Stats SA has published data on some of South Africa’s most popular retail items, highlighting how the price of groceries has increased in the country over the last three years.
While some items – such as mielie meal – have seen a decrease in price over the period, the bulk of the products have seen a steady rise over the time period.
Meat prices have seen some of the biggest price increases with a kilogram of rump steak 15% more expensive than it was in January 2017. Similarly, the cost of biltong per kg has increased by over R30 over the last three years.
Another notable increase can be seen in the price of avocados which Stats SA attributes to a current shortage and seasonal fluctuations. The average price of a single avocado in June 2018 was R6.78. In January 2020, the price was R18.04.
Other notable increases include chicken portions (+14.7%), chocolate (+4.5%) and full cream milk (+5.97).
Food inflation is still low but is expected to rise
The latest CPI data shows that food and non-alcoholic beverage inflation declined to 3.7% y/y in January 2020 from 3.9% y/y in December 2019, but the monthly momentum rose moderately.
Three out of nine goods in the food inflation basket reported a slowdown in January 2020, data from financial services firm, Momentum found.
Bread and cereal inflation reported the most significant reduction in January 2020 to 6.0% y/y from 8.0% y/y.
Meat inflation rose marginally to 2.2% y/y, up from 2.0% in December 2019, explained by a gradual normalisation in meat prices.
“The longer-than-expected ban on foot-and-mouth disease was lifted in February 2020 which will likely accelerate the normalisation in meat prices going forward,” said Momentum.
“This is underpinned by uncertain weather conditions and the late planting due to late rains (see chart 6). This below-market harvest expectation by Agbiz leads to a high likelihood of South Africa being a net maize exporter in the 2019/20 marketing year.”
Momentum added that the SA Weather Service expects below normal rainfall between February and April 2020 which might limit summer crops but climate change has elevated the uncertainty element in these forecasts which may not materialise.
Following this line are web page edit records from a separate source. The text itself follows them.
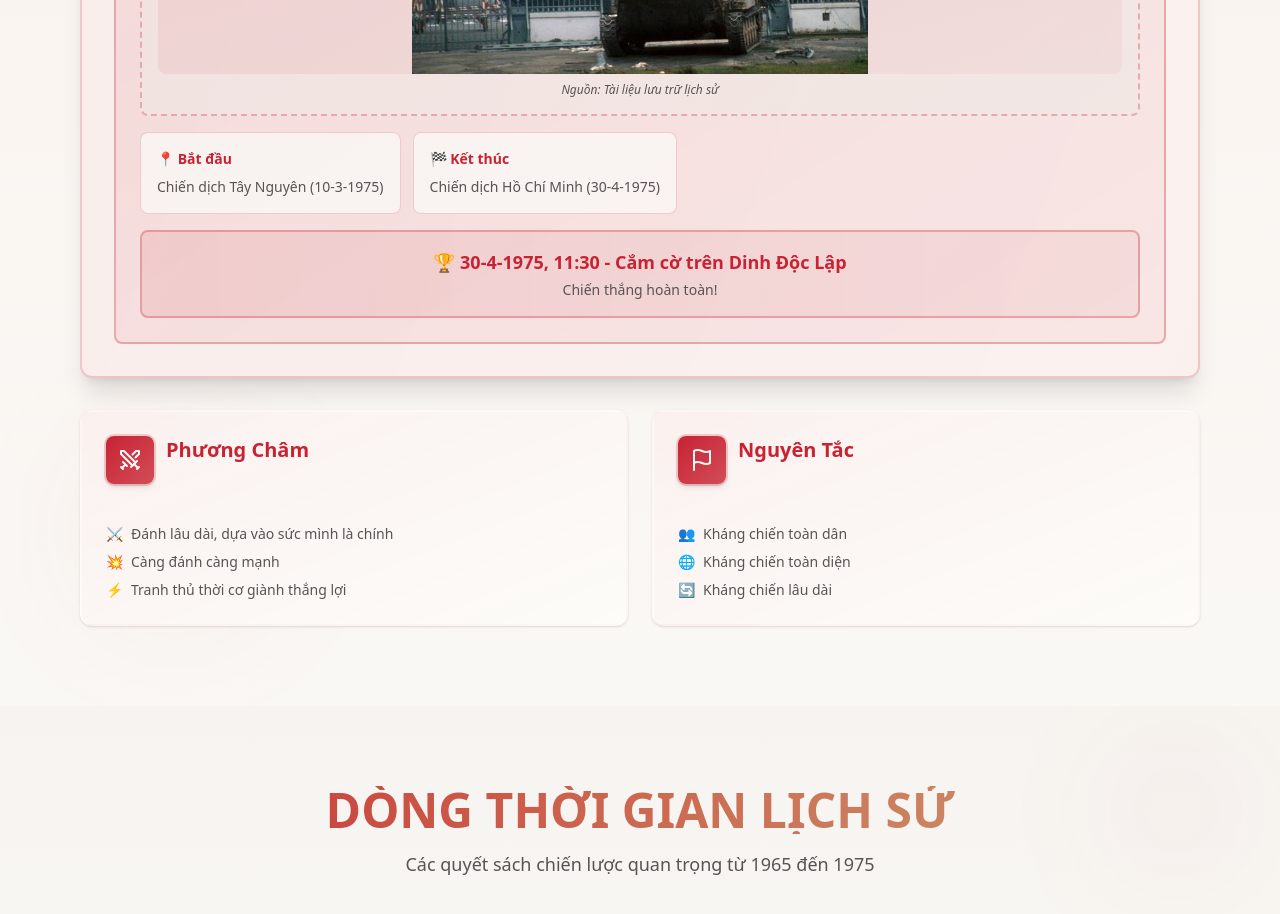
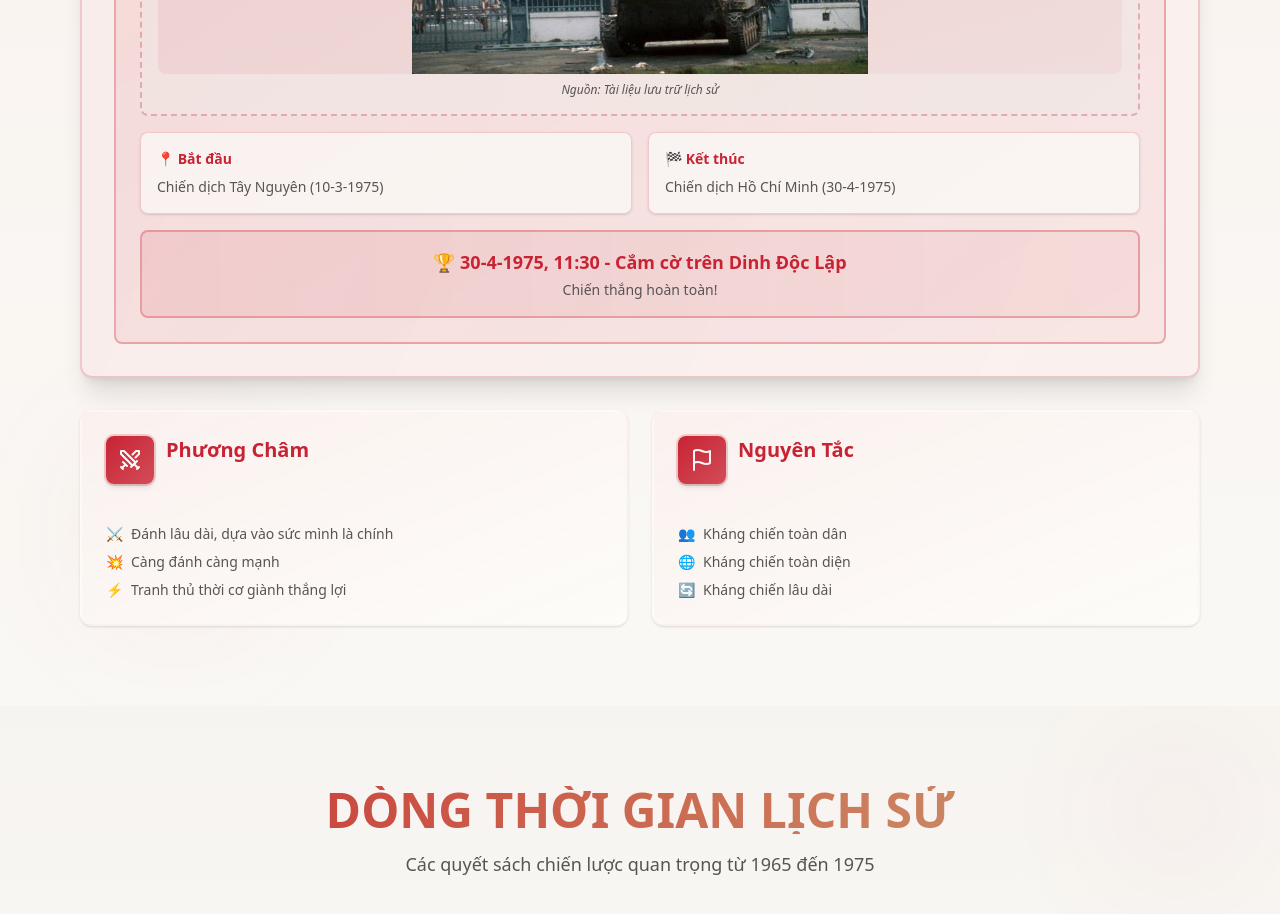
Before and after one commit to SoramYO/VNR, a Next.js app: page / in a window 1280 px wide. Shown: the part 6500-7414 px from the top of the page. Built offline with nearby package versions, Linux system fonts and the light colour scheme.

Commit message:
refactor: improve layout and styling of leadership section cards

```diff
--- a/components/leadership-section.tsx
+++ b/components/leadership-section.tsx
@@ -439,16 +439,16 @@ export function LeadershipSection() {
                     </figcaption>
                   </figure>
 
-                  <div className="flex flex-col md:flex-row gap-3">
-                    <div className="bg-background/80 p-4 rounded-lg border border-primary/20">
+                  <div className="flex flex-col md:flex-row gap-4">
+                    <div className="flex-1 bg-background/80 p-4 rounded-lg border border-primary/20 shadow-sm">
                       <p className="text-sm font-semibold text-primary mb-2">
                         📍 Bắt đầu
                       </p>
                       <p className="text-sm text-muted-foreground">
                         Chiến dịch Tây Nguyên (10-3-1975)
                       </p>
-                    </div>
-                    <div className="bg-background/80 p-4 rounded-lg border border-primary/20">
+                      </div>
+                      <div className="flex-1 bg-background/80 p-4 rounded-lg border border-primary/20 shadow-sm">
                       <p className="text-sm font-semibold text-primary mb-2">
                         🏁 Kết thúc
                       </p>
```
“We expect food inflation to continue to rise gradually and reach around 5% in 2020 and peak marginally above 6% in 2021,” Momentum said.